Swedish Couple Keep 2-Year-Old's Gender a SecretSunny Chanel
Sometimes babies give off an androgynous vibe. Are they a boy or a girl? Many parents try to make it clear to one and all by dressing their child entirely in baby pink or bright blue. But one couple in Sweden? They want to keep people guessing. The parents of Pop a 2 ½ year old toddler – are refusing to tell anyone if their offspring is male or female. A select few do know the child’s gender such as people who have had to change the occasion diaper. When people do ask they say that they “don’t disclose this information.”
The 24-year-old couple made the decision to keep the gender private right when Pop was born. The couple stated that they think that gender is a social construction’. They told a Swedish newspaper that, “We want Pop to grow up more freely and avoid being forced into a specific gender mold from the outset. It’s cruel to bring a child into the world with a blue or pink stamp on their forehead.”
“Ignoring children’s natures simply doesn’t work,” says Susan Pinker (a psychologist and newspaper columnist from Toronto, Canada, who wrote the book The Sexual Paradox). “Child-rearing should not be about providing an opportunity to prove an ideological point, but about responding to each child’s needs as an individual.”
There are doubts that the family will be able to keep the secret for long since young children are quite curious and tend to gravitate to their own gender early on. A Swedish gender equality consultant Kristina Henkel believes the experiment might have positive results saying. “If the child is dressed up as a girl or boy, it affects them because people see and treat them in a more gender-typical way,” Henkel states. “Girls are told they are cute in their dresses, and boys are told they are cool with their car toys.
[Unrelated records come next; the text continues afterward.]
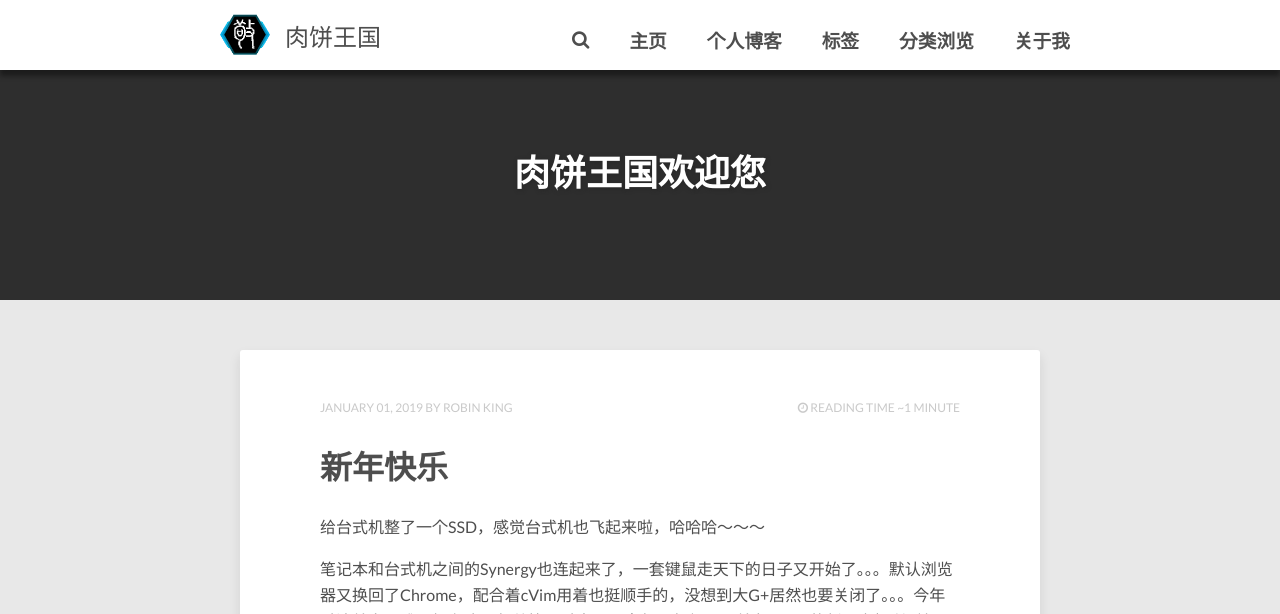
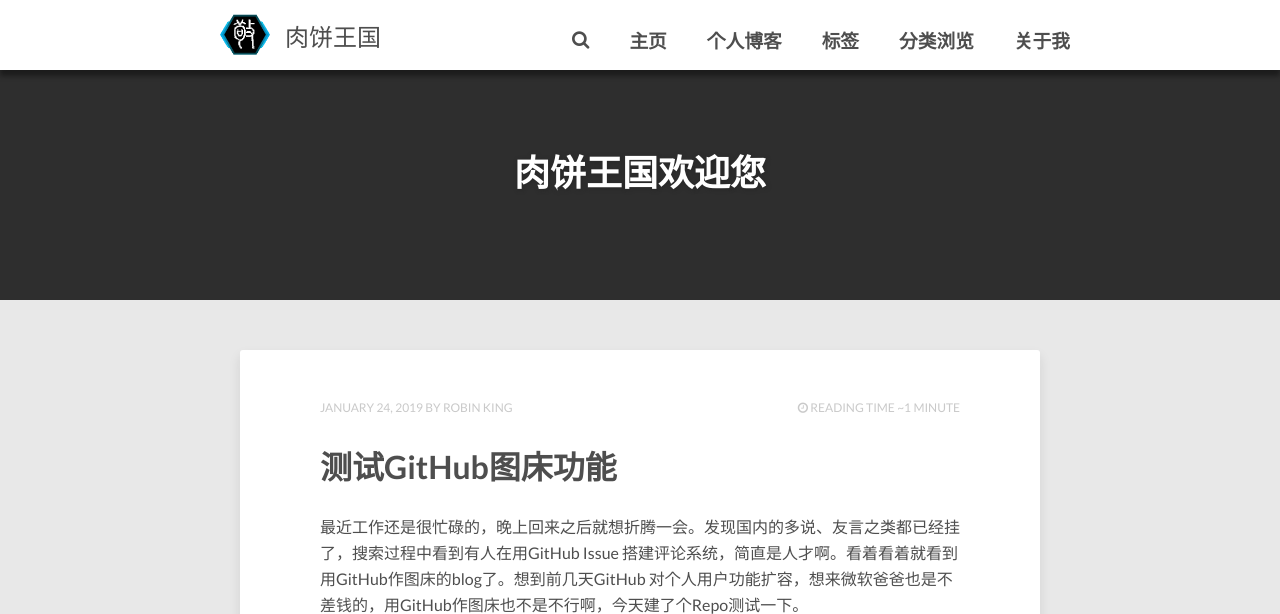
Before and after one commit to RobinKing/RobinKing.github.io, a Jekyll site: the page built from index.html, in a window 1280 px wide and 1400 px high. Shown: the top 614 px of the window. Built offline with Jekyll 4.4.1, drawn with Linux system fonts in a browser that asks for light colours; nearby versions of some CDN libraries; the list of posts is cut into pages by our own code; comment, search, counter and statistics services are not loaded; some of the changed text lies outside the part shown; grey boxes are pictures that could not be loaded.

Commit message:
删除多说，增加了一篇测试图片链接的文章

```diff
--- a/_config.yml
+++ b/_config.yml
@@ -60,7 +60,7 @@
 future:      true
 highlighter: rouge
 markdown:    kramdown
-gems:
+plugins:
   - jekyll-sitemap
   - jekyll-paginate
 sass:
--- a/_includes/scripts.html
+++ b/_includes/scripts.html
@@ -21,7 +21,6 @@
 
 {% if page.comments != false %}
   {% include disqus_comments.html %}
-  {% include duoshuo_comments.html %}
 {% endif %}
 
 {% if site.float_share %}
--- /dev/null
+++ b/_posts/2019-01-23-test-image-files-uploaded-to-github.markdown
@@ -0,0 +1,17 @@
+---
+layout: post
+title:  "测试GitHub图床功能"
+date:   2019-01-23 23:22:21
+categories: [Life]
+tags:   [Life]
+---
+最近工作还是很忙碌的，晚上回来之后就想折腾一会。发现国内的多说、友言之类都已经挂了，搜索过程中看到有人在用GitHub Issue 搭建评论系统，简直是人才啊。看着看着就看到用GitHub作图床的blog了。想到前几天GitHub 对个人用户功能扩容，想来微软爸爸也是不差钱的，用GitHub作图床也不是不行啊，今天建了个Repo测试一下。
+
+###测试图片链接
+![测试图片][blogLogo]
+
+想到之后可以发一些截图之类的，这样确实是不错滴。
+
+想想我的擅长，好像就是各种平台下各类软件的安装和卸载，哈哈，但是这个好像不能当正事写出来哈。回头还是写一些简单的学习记录吧。争取早日开工～～～～～～～
+
+[blogLogo]:https://github.com/RobinKing/image_cache/raw/master/robincn.com/blog-logo.png
```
But if you give them no gender they will be seen more as a human or not a stereotype as a boy or girl.”
The family will only reveal Pop’s gender when he or she is ready and time will tell if it will have had a positive or negative effect on the child.
Do you think keeping a baby/toddler free of gender labels would confuse them or make them more confident?